“A lot of media,” said Jonathan Isaac with a chuckle and a smile as he described the last 24 hours of of his life. “It’s a lot. We’re moving fast and I guess we just gotta get acclimated, get comfortable.”
Isaac, the No. 6 pick in last night’s NBA Draft, then turned to his 2017 classmate and new Orlando Magic teammate, Wesley Iwundu, who echoed his sentiments to a room packed with local media.
Those 24 hours — a normal day to 99 percent of America — were undoubtedly the biggest moment in each of their young lives.
For Isaac, a rangy, 6-foot-11 combo forward from Florida State with a 9-foot-1 standing reach, the rise has been meteoric. He shot up recruiting boards during his senior year at IMG Academy in Bradenton, ending up at No. 8 overall in the 247Sports Composite rankings before attending Florida State.
This press conference was a bit of a homecoming for Isaac, who has spent the last seven years with his family in the Sunshine State.

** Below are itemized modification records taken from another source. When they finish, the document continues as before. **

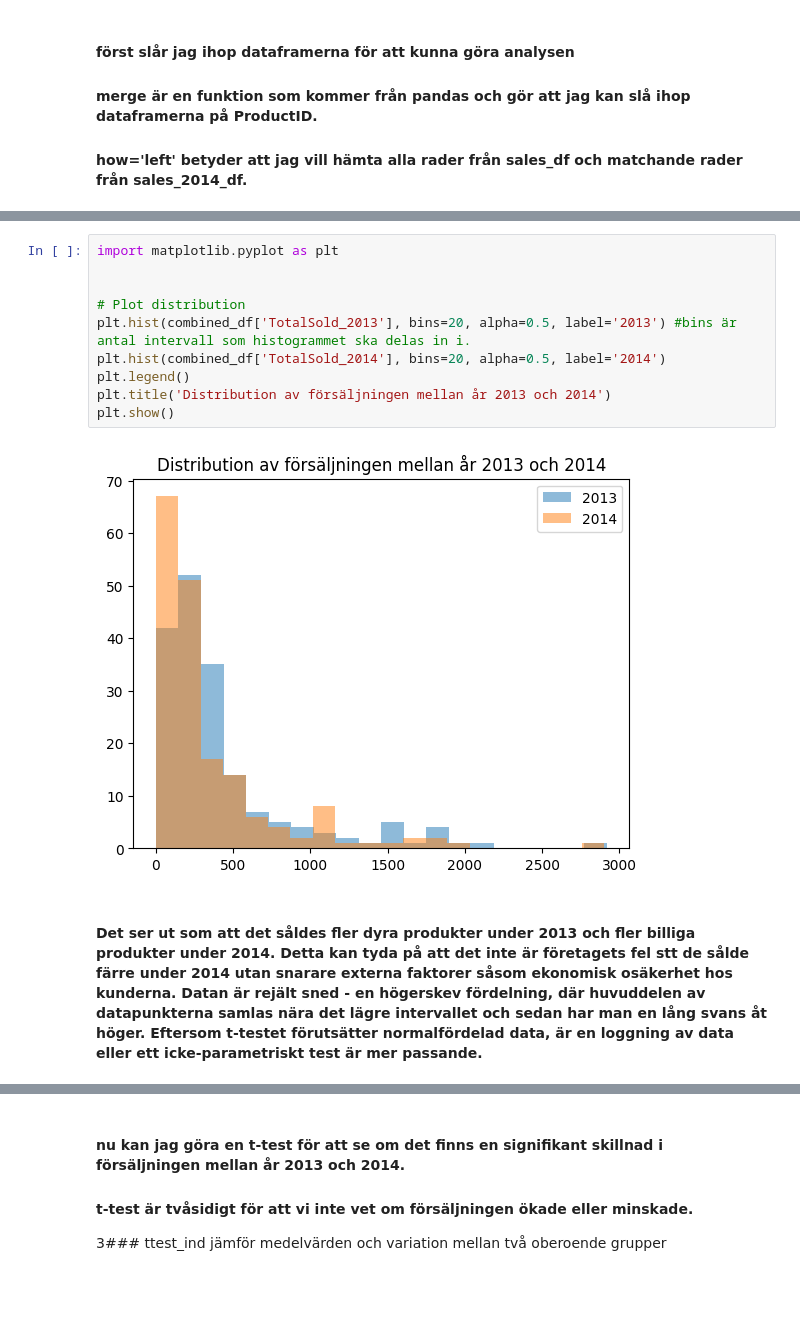
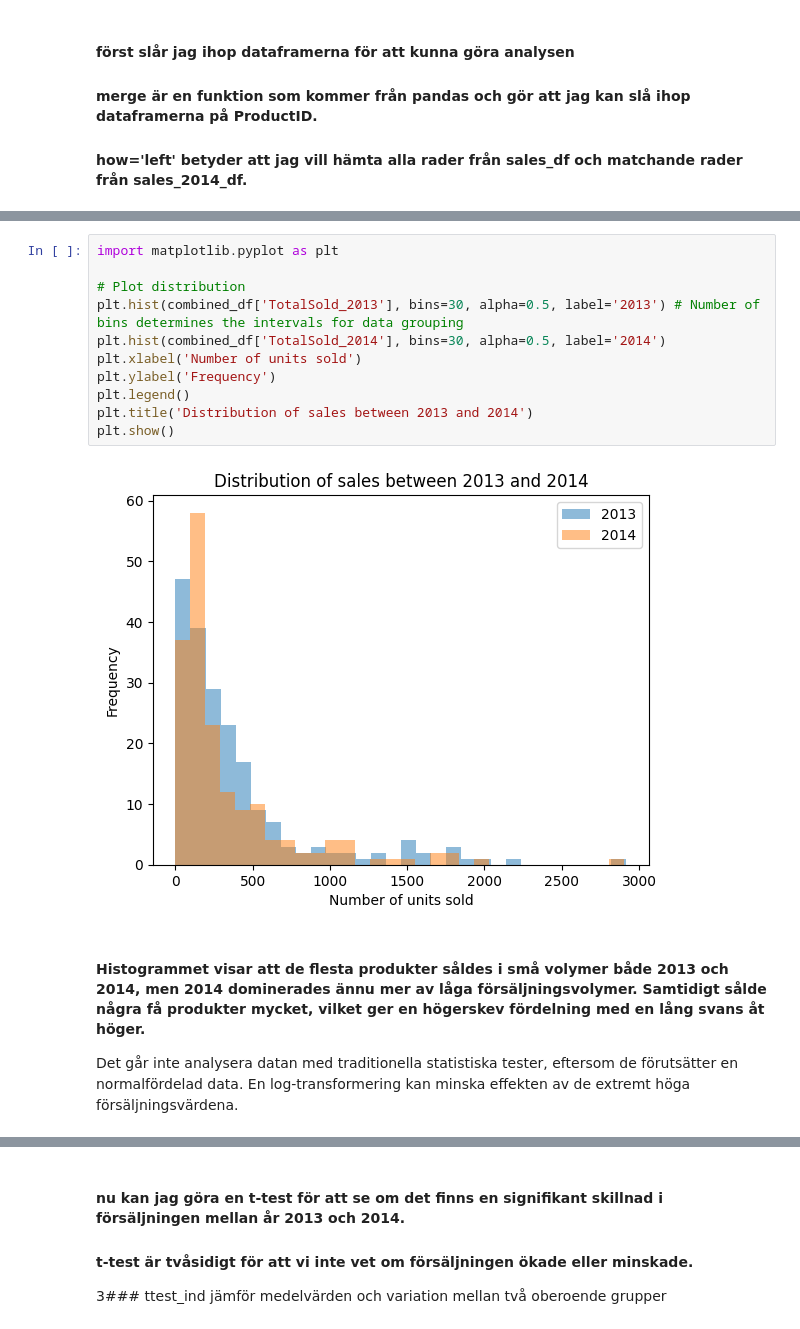
Before and after one commit to maria-lagerholm/FullStackRomanChurches, a Jupyter notebook: kunskapskontroll_Lagerholm.ipynb, the cells around one changed output, grey strips where cells are left out. Saved outputs shown, nothing was run; the diff lists cells and outputs as text; blank space fills up the shorter version.

```diff
--- a/kunskapskontroll_Lagerholm.ipynb
+++ b/kunskapskontroll_Lagerholm.ipynb
@@ -493,17 +464,19 @@ print(combined_df.to_markdown())
 # %%
 import matplotlib.pyplot as plt
 
-
 # Plot distribution
-plt.hist(combined_df['TotalSold_2013'], bins=20, alpha=0.5, label='2013') #bins är antal intervall som histogrammet ska delas in i.
-plt.hist(combined_df['TotalSold_2014'], bins=20, alpha=0.5, label='2014')
+plt.hist(combined_df['TotalSold_2013'], bins=30, alpha=0.5, label='2013') # Number of bins determines the intervals for data grouping
+plt.hist(combined_df['TotalSold_2014'], bins=30, alpha=0.5, label='2014')
+plt.xlabel('Number of units sold')
+plt.ylabel('Frequency')
 plt.legend()
-plt.title('Distribution av försäljningen mellan år 2013 och 2014')
+plt.title('Distribution of sales between 2013 and 2014')
 plt.show()
 # %% [output]
-[figure, old version]
+[figure, new version]
-# %% [markdown]
-#### Det ser ut som att det såldes fler dyra produkter under 2013 och fler billiga produkter under 2014. Detta kan tyda på att det inte är företagets fel stt de sålde färre under 2014 utan snarare externa faktorer såsom ekonomisk osäkerhet hos kunderna. Datan är rejält sned - en högerskev fördelning, där huvuddelen av datapunkterna samlas nära det lägre intervallet och sedan har man en lång svans åt höger. Eftersom t-testet förutsätter normalfördelad data, är en loggning av data eller ett icke-parametriskt test är mer passande.
+# %% [markdown]
+#### Histogrammet visar att de flesta produkter såldes i små volymer både 2013 och 2014, men 2014 dominerades ännu mer av låga försäljningsvolymer. Samtidigt sålde några få produkter mycket, vilket ger en högerskev fördelning med en lång svans åt höger.
+Det går inte analysera datan med traditionella statistiska tester, eftersom de förutsätter en normalfördelad data. En log-transformering kan minska effekten av de extremt höga försäljningsvärdena.
 # %%
 import numpy as np
 
```
Also changed, not shown: parts of 6 cells of this notebook.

“It feels great,” said Isaac on staying in Florida, “I got everybody that’s been supporting me (during) my entire journey in basketball in the same state as me, and being able to transfer that support in a short amount of time.”
Isaac is still very raw, but he made no bones about his readiness to play in the NBA. When asked about his most developed skill, his answer must have been music to Magic coach Frank Vogel’s ears.
“Honestly, the skill I feel most comfortable with is defense,” said Isaac. “You don’t have to know too much; defense is effort. And with Frank and his schemes that I don’t know, I’m willing to just step right in and learn.”
For Iwundu, Orlando’s second-round pick, the story started in Houston, Texas and built gradually through four years at Kansas State. The 6-foot-7 forward, who was selected by Orlando at No. 33 overall, said that staying in college helped him developed into the player he is today.
“I think that was the beautiful thing about staying all four years,” said Iwundu. “Growing as a person on and off the court, and just coming within myself and finding out (about) my game. By my fourth year I was very comfortable doing many things.”year I was very comfortable doing many things.”
Iwundu says that this unheralded status has fueled his progressive rise. He came off the bench in his first game at K-State, notched a double-double, and never saw the pine again – setting the Wildcats’ career record for starts with 124.
“It’s just always been using the underdog mentality,” said Iwundu, “and coming into college, I put in the work, put in the effort to be able to give myself a chance to start after that first game.”
“I’ve been carrying that (mentality) up until now and it’ll continue, and I think just fitting in with the Magic, bringing that to the team...just bringing the pressure, helping guys get better each and every day – that’s what I expect to do.”
One big question for Isaac will be his compatibility and fit with fellow forward Aaron Gordon, arguably the most valuable player currently on the Magic roster. Early last season, Gordon was shifted from his natural position of power forward to a more perimeter-oriented swingman. The experiment would prove a failure, as Gordon shot just north of 42 percent from the field before the Serge Ibaka trade shifted him back ip to the four spot.
“We adjust our system much the way the whole league has been doing right now,” said Vogel. “There’s a lot of switching flexibility and interchangeable parts on the wing – 2, 3, 4. Both of those guys are going to fit that mold. To me, you need a starting shooting guard, small forward, and power forward, and a backup shooting guard, small forward, and power forward, and all six of those guys have to be able to do similar things. The length, that athleticism and shooting and offensive versatility is important for all of those guys.”
Both Isaac and Iwundu show the vision of the newly-minted Magic front office staff, captained by rookie president of basketball operations Jeff Weltman. The pair of prospects seem to be cut from the same cloth: long, athletic, humble, and unafraid to do the dirty work on the defensive end – a staple of Frank Vogel’s Indiana Pacers teams.
Though only time will tell with regards to its success, it’s clear that the Magic at least have a unified plan, and these two players will be the first building blocks of the new regime in Orlando.